**Action item:**
Pull out every line in the data that has the string "players" in it.

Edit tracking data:
--------------------

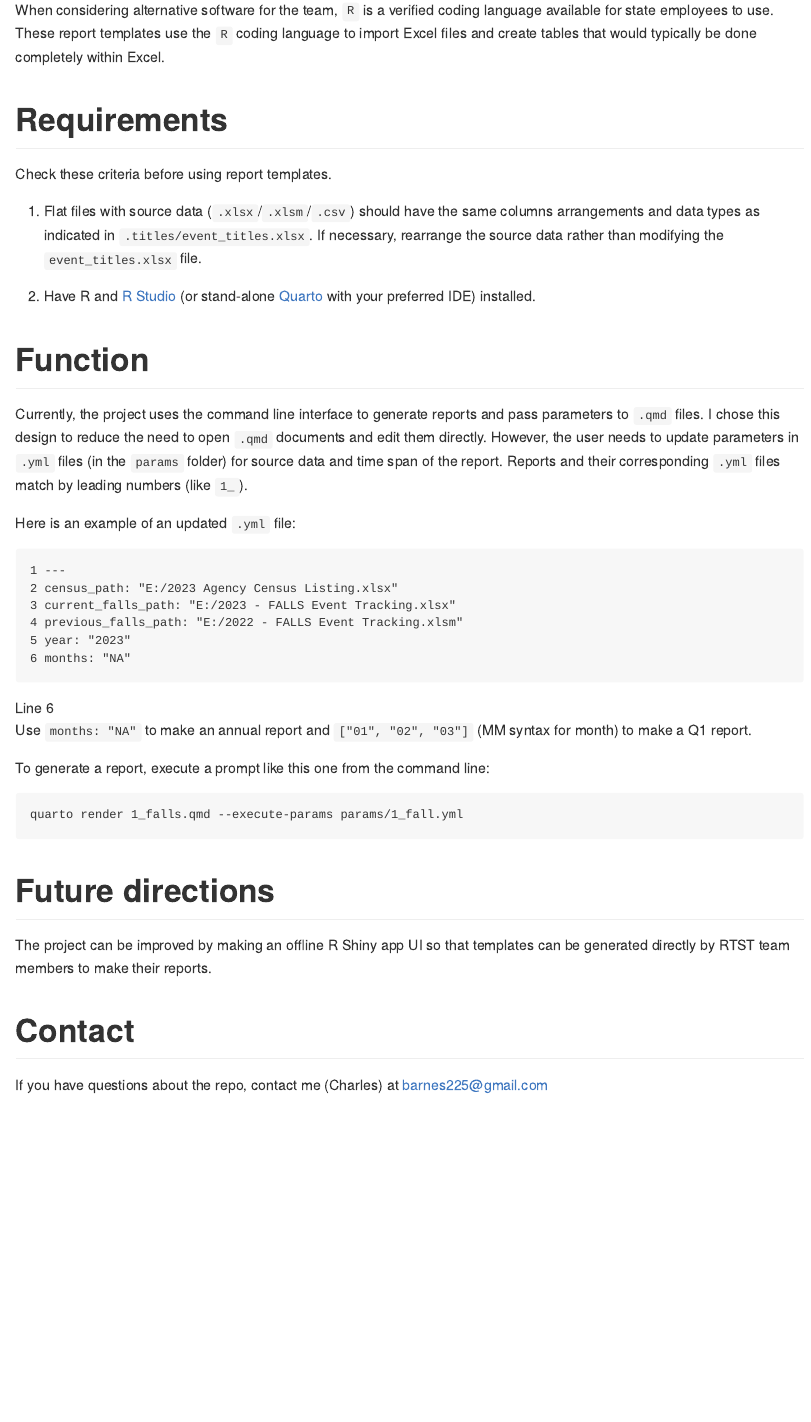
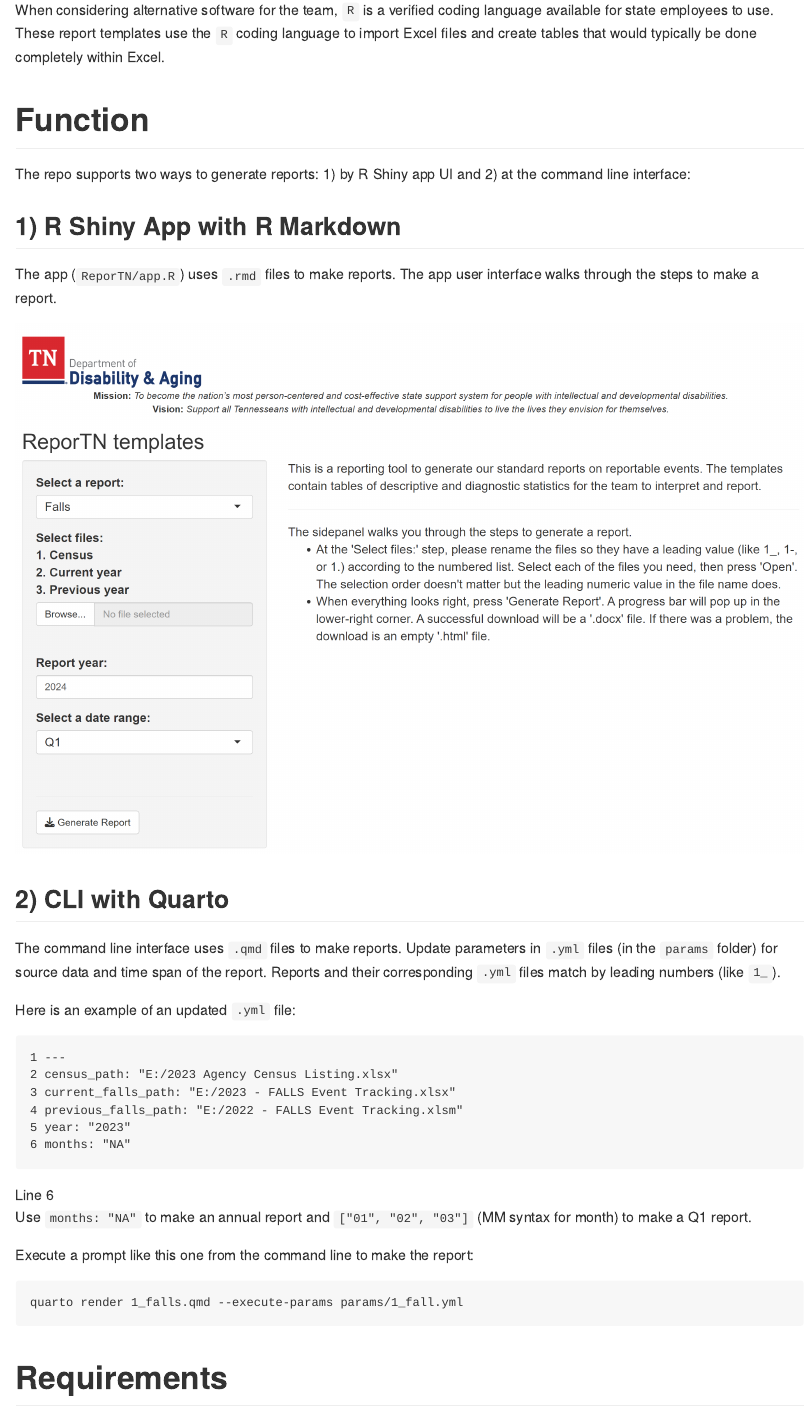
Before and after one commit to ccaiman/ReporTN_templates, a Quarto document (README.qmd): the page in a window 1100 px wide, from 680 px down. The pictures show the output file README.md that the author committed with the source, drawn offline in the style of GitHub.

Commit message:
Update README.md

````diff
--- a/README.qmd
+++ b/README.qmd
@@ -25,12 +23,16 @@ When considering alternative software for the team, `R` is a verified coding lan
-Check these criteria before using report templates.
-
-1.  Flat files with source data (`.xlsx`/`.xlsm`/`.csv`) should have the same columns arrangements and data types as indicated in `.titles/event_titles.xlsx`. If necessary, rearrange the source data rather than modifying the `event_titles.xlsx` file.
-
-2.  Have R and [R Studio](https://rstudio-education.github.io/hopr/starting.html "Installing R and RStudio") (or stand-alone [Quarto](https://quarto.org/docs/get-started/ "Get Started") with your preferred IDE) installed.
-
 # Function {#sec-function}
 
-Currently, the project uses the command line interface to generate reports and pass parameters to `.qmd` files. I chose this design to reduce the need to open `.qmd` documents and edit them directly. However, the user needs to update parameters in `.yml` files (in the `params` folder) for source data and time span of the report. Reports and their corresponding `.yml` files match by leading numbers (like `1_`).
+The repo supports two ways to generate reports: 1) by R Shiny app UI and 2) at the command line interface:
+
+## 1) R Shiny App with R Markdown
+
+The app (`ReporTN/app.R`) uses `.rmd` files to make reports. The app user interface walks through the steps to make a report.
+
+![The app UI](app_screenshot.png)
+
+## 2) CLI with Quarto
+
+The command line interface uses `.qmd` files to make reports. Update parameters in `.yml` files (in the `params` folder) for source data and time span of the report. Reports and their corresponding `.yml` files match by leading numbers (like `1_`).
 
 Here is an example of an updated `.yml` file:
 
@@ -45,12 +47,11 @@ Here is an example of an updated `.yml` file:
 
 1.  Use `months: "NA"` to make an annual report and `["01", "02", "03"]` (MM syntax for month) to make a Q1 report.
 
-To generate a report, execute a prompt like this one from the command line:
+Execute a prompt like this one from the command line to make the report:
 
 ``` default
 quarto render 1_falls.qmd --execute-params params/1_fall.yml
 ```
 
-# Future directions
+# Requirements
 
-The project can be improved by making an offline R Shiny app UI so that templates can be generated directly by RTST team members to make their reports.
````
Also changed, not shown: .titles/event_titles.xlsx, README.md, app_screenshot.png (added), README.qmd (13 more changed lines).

--------------------

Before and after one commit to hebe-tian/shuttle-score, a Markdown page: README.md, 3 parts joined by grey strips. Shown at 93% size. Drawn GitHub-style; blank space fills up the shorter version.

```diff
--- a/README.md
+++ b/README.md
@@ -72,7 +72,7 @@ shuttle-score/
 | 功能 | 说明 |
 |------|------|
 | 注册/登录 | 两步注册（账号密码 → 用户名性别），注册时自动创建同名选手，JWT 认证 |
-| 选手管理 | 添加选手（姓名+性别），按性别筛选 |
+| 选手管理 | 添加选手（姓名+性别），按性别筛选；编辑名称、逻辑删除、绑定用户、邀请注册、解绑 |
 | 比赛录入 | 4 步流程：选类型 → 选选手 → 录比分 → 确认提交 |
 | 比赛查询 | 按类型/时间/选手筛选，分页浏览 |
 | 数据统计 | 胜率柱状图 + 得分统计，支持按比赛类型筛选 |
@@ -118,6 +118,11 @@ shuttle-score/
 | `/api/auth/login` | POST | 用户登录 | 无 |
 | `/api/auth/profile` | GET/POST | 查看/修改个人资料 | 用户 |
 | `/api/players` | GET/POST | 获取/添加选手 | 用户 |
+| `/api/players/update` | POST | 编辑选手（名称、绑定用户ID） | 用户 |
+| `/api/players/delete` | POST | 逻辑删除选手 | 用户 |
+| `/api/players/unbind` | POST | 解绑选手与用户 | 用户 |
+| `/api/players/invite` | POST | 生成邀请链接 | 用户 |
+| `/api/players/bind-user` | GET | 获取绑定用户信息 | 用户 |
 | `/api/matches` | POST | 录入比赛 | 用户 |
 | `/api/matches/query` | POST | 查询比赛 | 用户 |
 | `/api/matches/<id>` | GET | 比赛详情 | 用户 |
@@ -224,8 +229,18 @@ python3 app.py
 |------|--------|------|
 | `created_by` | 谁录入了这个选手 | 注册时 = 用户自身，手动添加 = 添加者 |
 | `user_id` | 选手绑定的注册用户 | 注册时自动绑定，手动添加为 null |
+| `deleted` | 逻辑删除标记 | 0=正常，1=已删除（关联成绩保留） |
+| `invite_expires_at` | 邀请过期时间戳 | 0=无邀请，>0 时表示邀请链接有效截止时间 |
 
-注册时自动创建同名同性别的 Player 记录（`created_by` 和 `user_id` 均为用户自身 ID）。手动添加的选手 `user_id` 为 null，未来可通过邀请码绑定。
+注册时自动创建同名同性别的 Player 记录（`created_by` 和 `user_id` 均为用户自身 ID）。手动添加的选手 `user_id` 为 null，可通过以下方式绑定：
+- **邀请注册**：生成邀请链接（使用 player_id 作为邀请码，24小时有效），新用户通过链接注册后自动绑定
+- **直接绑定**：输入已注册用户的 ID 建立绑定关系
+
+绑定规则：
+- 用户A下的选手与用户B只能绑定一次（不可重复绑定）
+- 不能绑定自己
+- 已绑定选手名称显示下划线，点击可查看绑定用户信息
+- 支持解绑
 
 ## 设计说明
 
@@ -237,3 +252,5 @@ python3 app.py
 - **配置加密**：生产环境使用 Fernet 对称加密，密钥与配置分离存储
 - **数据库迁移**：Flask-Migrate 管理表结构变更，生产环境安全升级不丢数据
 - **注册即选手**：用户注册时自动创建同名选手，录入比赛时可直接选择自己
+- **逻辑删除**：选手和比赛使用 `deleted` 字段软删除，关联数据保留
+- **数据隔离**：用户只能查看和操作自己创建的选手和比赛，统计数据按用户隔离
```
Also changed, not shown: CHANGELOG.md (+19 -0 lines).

--------------------

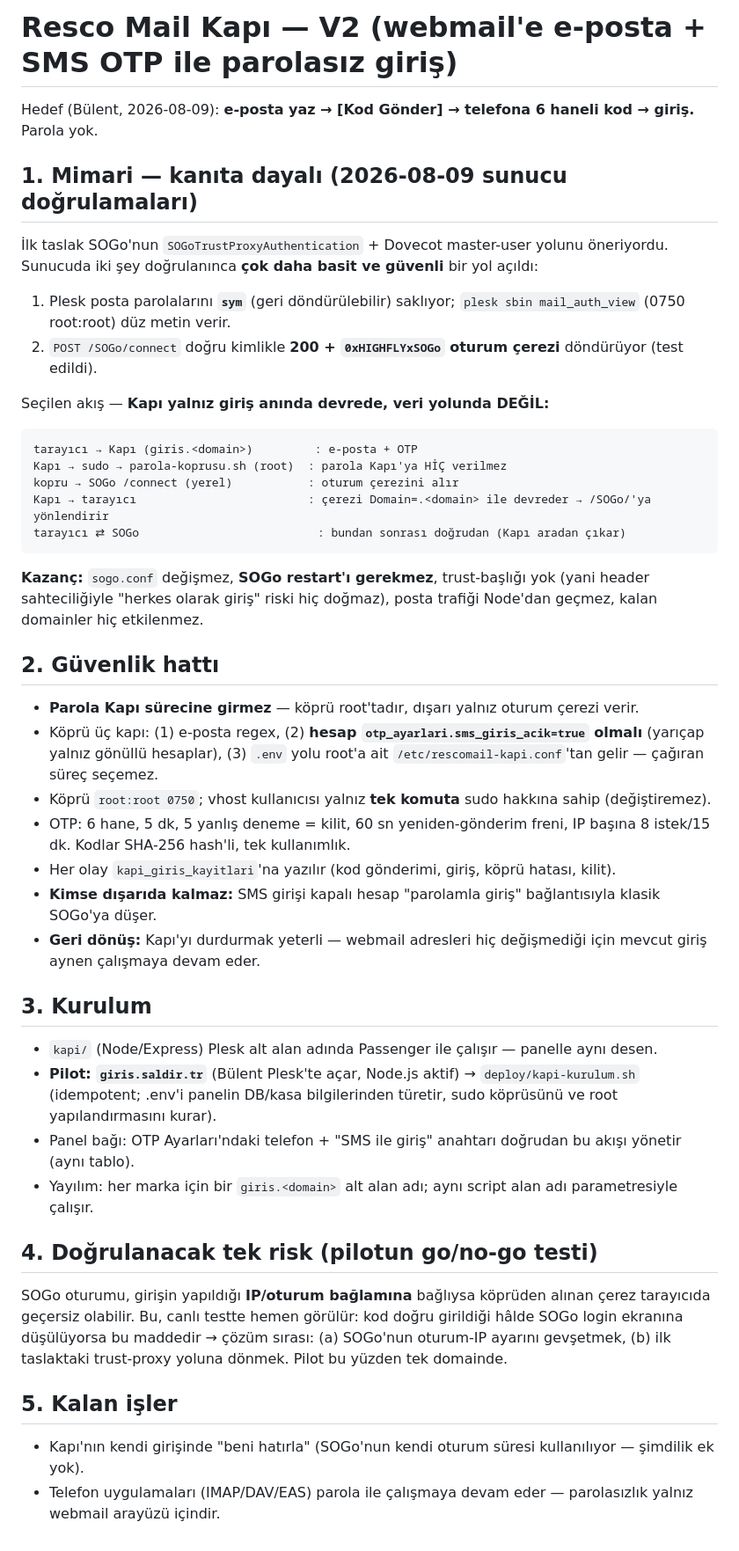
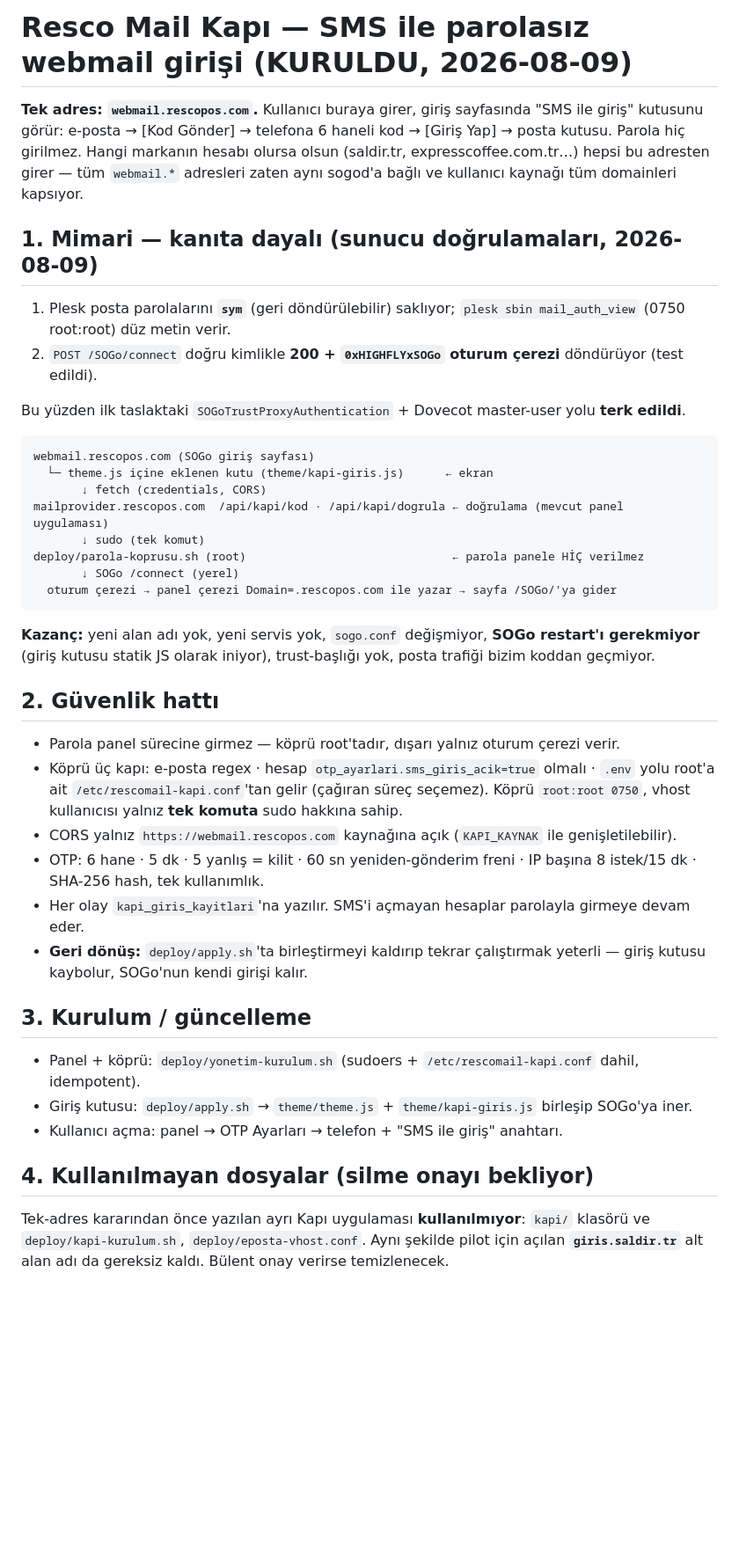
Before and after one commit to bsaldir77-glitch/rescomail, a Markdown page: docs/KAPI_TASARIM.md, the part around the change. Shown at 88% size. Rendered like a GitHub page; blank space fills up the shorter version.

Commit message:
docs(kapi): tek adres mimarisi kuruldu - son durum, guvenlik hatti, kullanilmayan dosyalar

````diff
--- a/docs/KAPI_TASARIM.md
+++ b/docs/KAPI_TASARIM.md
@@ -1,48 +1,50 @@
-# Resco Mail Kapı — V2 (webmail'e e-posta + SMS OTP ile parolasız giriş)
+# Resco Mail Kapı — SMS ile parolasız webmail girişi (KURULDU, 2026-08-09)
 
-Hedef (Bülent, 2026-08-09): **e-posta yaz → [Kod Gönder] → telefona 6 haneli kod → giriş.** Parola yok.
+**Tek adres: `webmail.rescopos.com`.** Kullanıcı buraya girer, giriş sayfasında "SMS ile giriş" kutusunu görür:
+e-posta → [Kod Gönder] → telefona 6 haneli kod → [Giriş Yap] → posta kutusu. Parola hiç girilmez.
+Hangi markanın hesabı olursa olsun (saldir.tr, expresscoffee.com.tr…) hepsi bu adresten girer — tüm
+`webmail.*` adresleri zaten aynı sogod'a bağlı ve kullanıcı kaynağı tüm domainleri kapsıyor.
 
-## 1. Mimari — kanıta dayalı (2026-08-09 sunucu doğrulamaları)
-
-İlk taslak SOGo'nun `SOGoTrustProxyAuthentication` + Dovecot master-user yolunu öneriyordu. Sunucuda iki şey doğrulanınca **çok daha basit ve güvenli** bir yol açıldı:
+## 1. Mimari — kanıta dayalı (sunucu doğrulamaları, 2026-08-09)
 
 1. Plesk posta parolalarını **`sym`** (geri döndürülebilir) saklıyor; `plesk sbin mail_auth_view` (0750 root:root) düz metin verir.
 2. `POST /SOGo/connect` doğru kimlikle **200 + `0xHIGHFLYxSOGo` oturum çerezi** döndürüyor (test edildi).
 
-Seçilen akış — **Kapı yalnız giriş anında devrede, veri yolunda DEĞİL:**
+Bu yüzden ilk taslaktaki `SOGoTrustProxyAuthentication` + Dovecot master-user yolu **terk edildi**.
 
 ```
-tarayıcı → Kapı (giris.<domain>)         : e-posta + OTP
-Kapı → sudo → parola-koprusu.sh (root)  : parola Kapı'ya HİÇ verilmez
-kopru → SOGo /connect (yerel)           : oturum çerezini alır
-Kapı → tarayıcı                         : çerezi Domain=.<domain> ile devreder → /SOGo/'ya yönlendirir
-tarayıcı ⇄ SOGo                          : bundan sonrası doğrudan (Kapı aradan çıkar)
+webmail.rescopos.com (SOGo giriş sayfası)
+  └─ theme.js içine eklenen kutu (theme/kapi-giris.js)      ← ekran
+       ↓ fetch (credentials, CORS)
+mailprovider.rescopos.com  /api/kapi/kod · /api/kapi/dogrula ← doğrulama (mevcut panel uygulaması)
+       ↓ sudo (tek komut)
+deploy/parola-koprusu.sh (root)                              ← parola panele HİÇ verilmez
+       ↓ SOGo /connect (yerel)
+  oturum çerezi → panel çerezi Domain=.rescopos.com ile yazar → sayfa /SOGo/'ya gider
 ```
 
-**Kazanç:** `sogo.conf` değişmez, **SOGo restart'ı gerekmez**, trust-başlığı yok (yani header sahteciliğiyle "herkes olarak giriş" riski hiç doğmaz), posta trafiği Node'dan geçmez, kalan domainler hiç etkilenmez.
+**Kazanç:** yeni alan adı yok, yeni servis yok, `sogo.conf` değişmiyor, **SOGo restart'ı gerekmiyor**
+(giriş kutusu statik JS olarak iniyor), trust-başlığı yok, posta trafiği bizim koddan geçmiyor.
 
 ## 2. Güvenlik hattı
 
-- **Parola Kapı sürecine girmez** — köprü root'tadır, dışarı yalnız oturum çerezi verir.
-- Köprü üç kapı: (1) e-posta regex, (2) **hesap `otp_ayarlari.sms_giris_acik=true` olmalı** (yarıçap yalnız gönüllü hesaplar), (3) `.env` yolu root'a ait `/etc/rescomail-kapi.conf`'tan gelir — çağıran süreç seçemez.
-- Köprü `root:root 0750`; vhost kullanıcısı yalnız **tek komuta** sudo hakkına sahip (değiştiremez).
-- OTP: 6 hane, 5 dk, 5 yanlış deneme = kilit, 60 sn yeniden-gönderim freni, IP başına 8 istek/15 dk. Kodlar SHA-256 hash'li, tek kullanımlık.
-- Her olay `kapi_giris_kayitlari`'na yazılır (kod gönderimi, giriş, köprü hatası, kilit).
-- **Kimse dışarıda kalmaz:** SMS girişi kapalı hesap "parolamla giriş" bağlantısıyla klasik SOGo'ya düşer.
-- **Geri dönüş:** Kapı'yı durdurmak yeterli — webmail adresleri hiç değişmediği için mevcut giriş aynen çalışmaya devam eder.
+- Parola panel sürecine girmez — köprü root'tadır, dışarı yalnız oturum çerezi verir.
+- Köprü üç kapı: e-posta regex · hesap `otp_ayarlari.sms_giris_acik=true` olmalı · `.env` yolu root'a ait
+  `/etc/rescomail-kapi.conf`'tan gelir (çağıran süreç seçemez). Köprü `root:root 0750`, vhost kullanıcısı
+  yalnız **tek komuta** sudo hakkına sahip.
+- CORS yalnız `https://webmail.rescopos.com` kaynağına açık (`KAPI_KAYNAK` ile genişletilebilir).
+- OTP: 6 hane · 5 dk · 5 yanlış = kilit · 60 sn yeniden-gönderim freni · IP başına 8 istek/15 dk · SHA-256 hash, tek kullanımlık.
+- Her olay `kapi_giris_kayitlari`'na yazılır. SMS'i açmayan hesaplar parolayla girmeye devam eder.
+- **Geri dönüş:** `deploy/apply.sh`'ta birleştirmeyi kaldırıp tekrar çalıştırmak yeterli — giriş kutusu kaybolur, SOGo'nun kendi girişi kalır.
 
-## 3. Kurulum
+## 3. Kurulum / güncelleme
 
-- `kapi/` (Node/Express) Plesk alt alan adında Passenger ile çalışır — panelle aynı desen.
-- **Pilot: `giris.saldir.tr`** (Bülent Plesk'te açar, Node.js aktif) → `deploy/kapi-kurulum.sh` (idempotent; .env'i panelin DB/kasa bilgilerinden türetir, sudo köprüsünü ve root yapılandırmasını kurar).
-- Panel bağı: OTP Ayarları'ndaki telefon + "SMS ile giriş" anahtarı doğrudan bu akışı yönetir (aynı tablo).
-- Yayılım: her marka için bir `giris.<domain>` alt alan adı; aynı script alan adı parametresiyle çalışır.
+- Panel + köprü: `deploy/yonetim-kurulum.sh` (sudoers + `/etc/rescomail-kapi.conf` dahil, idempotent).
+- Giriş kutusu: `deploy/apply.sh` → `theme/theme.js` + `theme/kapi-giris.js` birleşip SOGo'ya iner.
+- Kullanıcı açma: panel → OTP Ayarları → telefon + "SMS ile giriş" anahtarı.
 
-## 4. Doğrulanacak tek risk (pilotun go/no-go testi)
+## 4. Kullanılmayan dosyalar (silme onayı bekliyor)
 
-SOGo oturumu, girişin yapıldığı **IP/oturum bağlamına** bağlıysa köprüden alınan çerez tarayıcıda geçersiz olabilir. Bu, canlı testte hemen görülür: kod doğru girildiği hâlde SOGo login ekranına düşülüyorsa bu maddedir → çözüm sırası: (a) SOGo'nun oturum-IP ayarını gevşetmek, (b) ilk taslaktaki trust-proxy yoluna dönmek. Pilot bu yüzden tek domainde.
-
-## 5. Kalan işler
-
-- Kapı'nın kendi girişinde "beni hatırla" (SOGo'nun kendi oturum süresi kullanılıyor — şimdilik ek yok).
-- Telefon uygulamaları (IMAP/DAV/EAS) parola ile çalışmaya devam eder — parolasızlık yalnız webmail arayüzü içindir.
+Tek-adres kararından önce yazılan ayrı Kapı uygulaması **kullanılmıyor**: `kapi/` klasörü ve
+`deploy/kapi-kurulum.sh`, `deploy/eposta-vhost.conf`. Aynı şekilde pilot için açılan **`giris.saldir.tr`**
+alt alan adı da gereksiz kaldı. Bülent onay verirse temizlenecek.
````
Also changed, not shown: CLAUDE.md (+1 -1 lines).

--------------------

**Answer:**
 | `/api/players` | GET/POST | 获取/添加选手 | 用户 |
+| `/api/players/update` | POST | 编辑选手（名称、绑定用户ID） | 用户 |
+| `/api/players/delete` | POST | 逻辑删除选手 | 用户 |
+| `/api/players/unbind` | POST | 解绑选手与用户 | 用户 |
+| `/api/players/invite` | POST | 生成邀请链接 | 用户 |
+| `/api/players/bind-user` | GET | 获取绑定用户信息 | 用户 |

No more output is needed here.